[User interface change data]
-------
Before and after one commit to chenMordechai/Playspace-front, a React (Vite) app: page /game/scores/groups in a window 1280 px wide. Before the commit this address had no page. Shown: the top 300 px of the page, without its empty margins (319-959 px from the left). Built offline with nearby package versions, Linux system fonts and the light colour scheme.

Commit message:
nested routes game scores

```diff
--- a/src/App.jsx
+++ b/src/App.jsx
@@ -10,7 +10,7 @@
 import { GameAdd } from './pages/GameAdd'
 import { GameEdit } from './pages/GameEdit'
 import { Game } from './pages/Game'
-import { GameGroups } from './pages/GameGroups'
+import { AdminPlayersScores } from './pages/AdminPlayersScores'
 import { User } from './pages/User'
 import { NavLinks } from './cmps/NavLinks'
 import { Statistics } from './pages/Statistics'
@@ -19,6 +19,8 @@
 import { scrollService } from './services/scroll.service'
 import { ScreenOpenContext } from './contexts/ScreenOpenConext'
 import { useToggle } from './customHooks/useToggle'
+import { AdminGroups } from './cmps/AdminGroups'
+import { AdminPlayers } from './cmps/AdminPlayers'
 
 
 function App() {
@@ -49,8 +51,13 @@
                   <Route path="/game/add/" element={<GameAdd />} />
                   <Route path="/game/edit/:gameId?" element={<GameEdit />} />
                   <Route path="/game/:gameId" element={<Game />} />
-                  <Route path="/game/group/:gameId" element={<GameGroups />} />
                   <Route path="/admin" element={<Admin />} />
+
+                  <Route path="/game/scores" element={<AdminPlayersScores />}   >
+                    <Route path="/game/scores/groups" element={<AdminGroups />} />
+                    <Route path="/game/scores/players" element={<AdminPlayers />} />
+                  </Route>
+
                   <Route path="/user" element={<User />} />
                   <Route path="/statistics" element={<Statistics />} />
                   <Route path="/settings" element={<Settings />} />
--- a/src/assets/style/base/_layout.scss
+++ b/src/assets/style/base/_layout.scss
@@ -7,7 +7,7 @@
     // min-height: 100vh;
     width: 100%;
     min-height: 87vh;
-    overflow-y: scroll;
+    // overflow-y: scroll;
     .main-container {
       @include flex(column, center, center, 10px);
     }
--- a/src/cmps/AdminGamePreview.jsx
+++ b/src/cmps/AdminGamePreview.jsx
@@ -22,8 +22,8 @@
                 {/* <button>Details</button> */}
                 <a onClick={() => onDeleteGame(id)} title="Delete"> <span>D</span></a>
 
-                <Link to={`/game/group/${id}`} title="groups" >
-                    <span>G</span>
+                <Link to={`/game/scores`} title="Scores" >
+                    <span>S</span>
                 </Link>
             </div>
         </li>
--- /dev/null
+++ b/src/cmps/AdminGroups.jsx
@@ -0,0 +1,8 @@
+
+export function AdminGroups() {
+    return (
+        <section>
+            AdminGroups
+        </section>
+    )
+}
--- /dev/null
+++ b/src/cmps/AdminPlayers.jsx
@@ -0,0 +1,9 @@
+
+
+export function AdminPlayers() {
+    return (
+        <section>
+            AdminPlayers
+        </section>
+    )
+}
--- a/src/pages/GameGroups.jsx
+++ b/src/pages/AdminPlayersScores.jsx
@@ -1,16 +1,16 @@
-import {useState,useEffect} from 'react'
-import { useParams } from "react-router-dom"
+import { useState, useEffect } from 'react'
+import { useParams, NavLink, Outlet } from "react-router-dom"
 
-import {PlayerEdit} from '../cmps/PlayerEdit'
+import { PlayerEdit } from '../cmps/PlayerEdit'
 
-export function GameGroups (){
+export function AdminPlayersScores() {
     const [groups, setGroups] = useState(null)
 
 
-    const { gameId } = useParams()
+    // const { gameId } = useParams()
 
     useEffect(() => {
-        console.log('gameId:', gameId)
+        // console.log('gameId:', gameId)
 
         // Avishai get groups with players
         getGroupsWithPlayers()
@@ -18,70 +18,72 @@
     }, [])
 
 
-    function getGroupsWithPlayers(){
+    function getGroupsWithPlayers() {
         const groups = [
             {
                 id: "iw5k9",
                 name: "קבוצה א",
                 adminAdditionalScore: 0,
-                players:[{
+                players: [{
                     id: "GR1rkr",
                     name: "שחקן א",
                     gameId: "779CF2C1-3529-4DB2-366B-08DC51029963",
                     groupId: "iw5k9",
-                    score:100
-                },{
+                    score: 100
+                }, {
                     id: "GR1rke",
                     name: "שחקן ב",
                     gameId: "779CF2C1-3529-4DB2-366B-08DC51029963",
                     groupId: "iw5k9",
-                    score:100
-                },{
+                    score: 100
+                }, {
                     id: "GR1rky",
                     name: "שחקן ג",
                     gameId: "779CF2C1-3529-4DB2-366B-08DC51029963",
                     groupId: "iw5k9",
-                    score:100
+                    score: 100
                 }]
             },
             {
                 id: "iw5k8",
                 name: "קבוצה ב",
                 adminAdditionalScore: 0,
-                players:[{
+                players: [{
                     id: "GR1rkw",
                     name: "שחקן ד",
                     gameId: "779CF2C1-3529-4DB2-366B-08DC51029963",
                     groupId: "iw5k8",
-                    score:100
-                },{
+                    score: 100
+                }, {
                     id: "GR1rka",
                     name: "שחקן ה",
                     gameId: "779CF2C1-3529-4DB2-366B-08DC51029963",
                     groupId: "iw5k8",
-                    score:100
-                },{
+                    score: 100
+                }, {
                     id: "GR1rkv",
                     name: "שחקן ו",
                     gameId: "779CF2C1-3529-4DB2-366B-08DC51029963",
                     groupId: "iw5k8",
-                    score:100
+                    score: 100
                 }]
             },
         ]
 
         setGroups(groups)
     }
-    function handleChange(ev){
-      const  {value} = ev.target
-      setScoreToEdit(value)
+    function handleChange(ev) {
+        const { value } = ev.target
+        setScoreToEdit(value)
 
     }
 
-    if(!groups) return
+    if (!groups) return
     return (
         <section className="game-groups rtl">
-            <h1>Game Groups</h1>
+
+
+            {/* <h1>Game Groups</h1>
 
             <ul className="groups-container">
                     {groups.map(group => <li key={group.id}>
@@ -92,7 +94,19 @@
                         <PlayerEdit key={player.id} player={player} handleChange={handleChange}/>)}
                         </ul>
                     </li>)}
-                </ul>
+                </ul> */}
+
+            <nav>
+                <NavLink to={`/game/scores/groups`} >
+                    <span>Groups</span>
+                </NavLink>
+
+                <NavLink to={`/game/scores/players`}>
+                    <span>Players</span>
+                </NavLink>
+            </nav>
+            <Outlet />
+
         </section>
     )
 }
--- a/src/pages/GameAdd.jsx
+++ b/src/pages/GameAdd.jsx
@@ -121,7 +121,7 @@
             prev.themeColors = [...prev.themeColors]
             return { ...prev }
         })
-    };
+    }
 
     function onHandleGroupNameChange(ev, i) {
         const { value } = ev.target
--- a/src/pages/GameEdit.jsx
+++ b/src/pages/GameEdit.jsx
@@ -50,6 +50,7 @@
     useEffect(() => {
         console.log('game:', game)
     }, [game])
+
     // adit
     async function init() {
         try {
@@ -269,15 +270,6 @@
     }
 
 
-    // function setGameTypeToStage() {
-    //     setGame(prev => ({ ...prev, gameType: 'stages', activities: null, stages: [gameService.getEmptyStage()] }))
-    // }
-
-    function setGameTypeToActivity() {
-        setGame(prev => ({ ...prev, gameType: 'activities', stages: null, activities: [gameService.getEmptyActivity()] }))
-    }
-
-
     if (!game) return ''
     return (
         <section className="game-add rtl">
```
-------
__Exercise__: Each record must be returned exactly as it is written.

__Answer__:
Before and after one commit to chenMordechai/Playspace-front, a React (Vite) app: page /game/scores/groups in a window 1280 px wide. Before the commit this address had no page. Shown: the top 300 px of the page, without its empty margins (319-959 px from the left). Built offline with nearby package versions, Linux system fonts and the light colour scheme.

Commit message:
nested routes game scores

```diff
--- a/src/App.jsx
+++ b/src/App.jsx
@@ -10,7 +10,7 @@
 import { GameAdd } from './pages/GameAdd'
 import { GameEdit } from './pages/GameEdit'
 import { Game } from './pages/Game'
-import { GameGroups } from './pages/GameGroups'
+import { AdminPlayersScores } from './pages/AdminPlayersScores'
 import { User } from './pages/User'
 import { NavLinks } from './cmps/NavLinks'
 import { Statistics } from './pages/Statistics'
@@ -19,6 +19,8 @@
 import { scrollService } from './services/scroll.service'
 import { ScreenOpenContext } from './contexts/ScreenOpenConext'
 import { useToggle } from './customHooks/useToggle'
+import { AdminGroups } from './cmps/AdminGroups'
+import { AdminPlayers } from './cmps/AdminPlayers'
 
 
 function App() {
@@ -49,8 +51,13 @@
                   <Route path="/game/add/" element={<GameAdd />} />
                   <Route path="/game/edit/:gameId?" element={<GameEdit />} />
                   <Route path="/game/:gameId" element={<Game />} />
-                  <Route path="/game/group/:gameId" element={<GameGroups />} />
                   <Route path="/admin" element={<Admin />} />
+
+                  <Route path="/game/scores" element={<AdminPlayersScores />}   >
+                    <Route path="/game/scores/groups" element={<AdminGroups />} />
+                    <Route path="/game/scores/players" element={<AdminPlayers />} />
+                  </Route>
+
                   <Route path="/user" element={<User />} />
                   <Route path="/statistics" element={<Statistics />} />
                   <Route path="/settings" element={<Settings />} />
--- a/src/assets/style/base/_layout.scss
+++ b/src/assets/style/base/_layout.scss
@@ -7,7 +7,7 @@
     // min-height: 100vh;
     width: 100%;
     min-height: 87vh;
-    overflow-y: scroll;
+    // overflow-y: scroll;
     .main-container {
       @include flex(column, center, center, 10px);
     }
--- a/src/cmps/AdminGamePreview.jsx
+++ b/src/cmps/AdminGamePreview.jsx
@@ -22,8 +22,8 @@
                 {/* <button>Details</button> */}
                 <a onClick={() => onDeleteGame(id)} title="Delete"> <span>D</span></a>
 
-                <Link to={`/game/group/${id}`} title="groups" >
-                    <span>G</span>
+                <Link to={`/game/scores`} title="Scores" >
+                    <span>S</span>
                 </Link>
             </div>
         </li>
--- /dev/null
+++ b/src/cmps/AdminGroups.jsx
@@ -0,0 +1,8 @@
+
+export function AdminGroups() {
+    return (
+        <section>
+            AdminGroups
+        </section>
+    )
+}
--- /dev/null
+++ b/src/cmps/AdminPlayers.jsx
@@ -0,0 +1,9 @@
+
+
+export function AdminPlayers() {
+    return (
+        <section>
+            AdminPlayers
+        </section>
+    )
+}
--- a/src/pages/GameGroups.jsx
+++ b/src/pages/AdminPlayersScores.jsx
@@ -1,16 +1,16 @@
-import {useState,useEffect} from 'react'
-import { useParams } from "react-router-dom"
+import { useState, useEffect } from 'react'
+import { useParams, NavLink, Outlet } from "react-router-dom"
 
-import {PlayerEdit} from '../cmps/PlayerEdit'
+import { PlayerEdit } from '../cmps/PlayerEdit'
 
-export function GameGroups (){
+export function AdminPlayersScores() {
     const [groups, setGroups] = useState(null)
 
 
-    const { gameId } = useParams()
+    // const { gameId } = useParams()
 
     useEffect(() => {
-        console.log('gameId:', gameId)
+        // console.log('gameId:', gameId)
 
         // Avishai get groups with players
         getGroupsWithPlayers()
@@ -18,70 +18,72 @@
     }, [])
 
 
-    function getGroupsWithPlayers(){
+    function getGroupsWithPlayers() {
         const groups = [
             {
                 id: "iw5k9",
                 name: "קבוצה א",
                 adminAdditionalScore: 0,
-                players:[{
+                players: [{
                     id: "GR1rkr",
                     name: "שחקן א",
                     gameId: "779CF2C1-3529-4DB2-366B-08DC51029963",
                     groupId: "iw5k9",
-                    score:100
-                },{
+                    score: 100
+                }, {
                     id: "GR1rke",
                     name: "שחקן ב",
                     gameId: "779CF2C1-3529-4DB2-366B-08DC51029963",
                     groupId: "iw5k9",
-                    score:100
-                },{
+                    score: 100
+                }, {
                     id: "GR1rky",
                     name: "שחקן ג",
                     gameId: "779CF2C1-3529-4DB2-366B-08DC51029963",
                     groupId: "iw5k9",
-                    score:100
+                    score: 100
                 }]
             },
             {
                 id: "iw5k8",
                 name: "קבוצה ב",
                 adminAdditionalScore: 0,
-                players:[{
+                players: [{
                     id: "GR1rkw",
                     name: "שחקן ד",
                     gameId: "779CF2C1-3529-4DB2-366B-08DC51029963",
                     groupId: "iw5k8",
-                    score:100
-                },{
+                    score: 100
+                }, {
                     id: "GR1rka",
                     name: "שחקן ה",
                     gameId: "779CF2C1-3529-4DB2-366B-08DC51029963",
                     groupId: "iw5k8",
-                    score:100
-                },{
+                    score: 100
+                }, {
                     id: "GR1rkv",
                     name: "שחקן ו",
                     gameId: "779CF2C1-3529-4DB2-366B-08DC51029963",
                     groupId: "iw5k8",
-                    score:100
+                    score: 100
                 }]
             },
         ]
 
         setGroups(groups)
     }
-    function handleChange(ev){
-      const  {value} = ev.target
-      setScoreToEdit(value)
+    function handleChange(ev) {
+        const { value } = ev.target
+        setScoreToEdit(value)
 
     }
 
-    if(!groups) return
+    if (!groups) return
     return (
         <section className="game-groups rtl">
-            <h1>Game Groups</h1>
+
+
+            {/* <h1>Game Groups</h1>
 
             <ul className="groups-container">
                     {groups.map(group => <li key={group.id}>
@@ -92,7 +94,19 @@
                         <PlayerEdit key={player.id} player={player} handleChange={handleChange}/>)}
                         </ul>
                     </li>)}
-                </ul>
+                </ul> */}
+
+            <nav>
+                <NavLink to={`/game/scores/groups`} >
+                    <span>Groups</span>
+                </NavLink>
+
+                <NavLink to={`/game/scores/players`}>
+                    <span>Players</span>
+                </NavLink>
+            </nav>
+            <Outlet />
+
         </section>
     )
 }
--- a/src/pages/GameAdd.jsx
+++ b/src/pages/GameAdd.jsx
@@ -121,7 +121,7 @@
             prev.themeColors = [...prev.themeColors]
             return { ...prev }
         })
-    };
+    }
 
     function onHandleGroupNameChange(ev, i) {
         const { value } = ev.target
--- a/src/pages/GameEdit.jsx
+++ b/src/pages/GameEdit.jsx
@@ -50,6 +50,7 @@
     useEffect(() => {
         console.log('game:', game)
     }, [game])
+
     // adit
     async function init() {
         try {
@@ -269,15 +270,6 @@
     }
 
 
-    // function setGameTypeToStage() {
-    //     setGame(prev => ({ ...prev, gameType: 'stages', activities: null, stages: [gameService.getEmptyStage()] }))
-    // }
-
-    function setGameTypeToActivity() {
-        setGame(prev => ({ ...prev, gameType: 'activities', stages: null, activities: [gameService.getEmptyActivity()] }))
-    }
-
-
     if (!game) return ''
     return (
         <section className="game-add rtl">
```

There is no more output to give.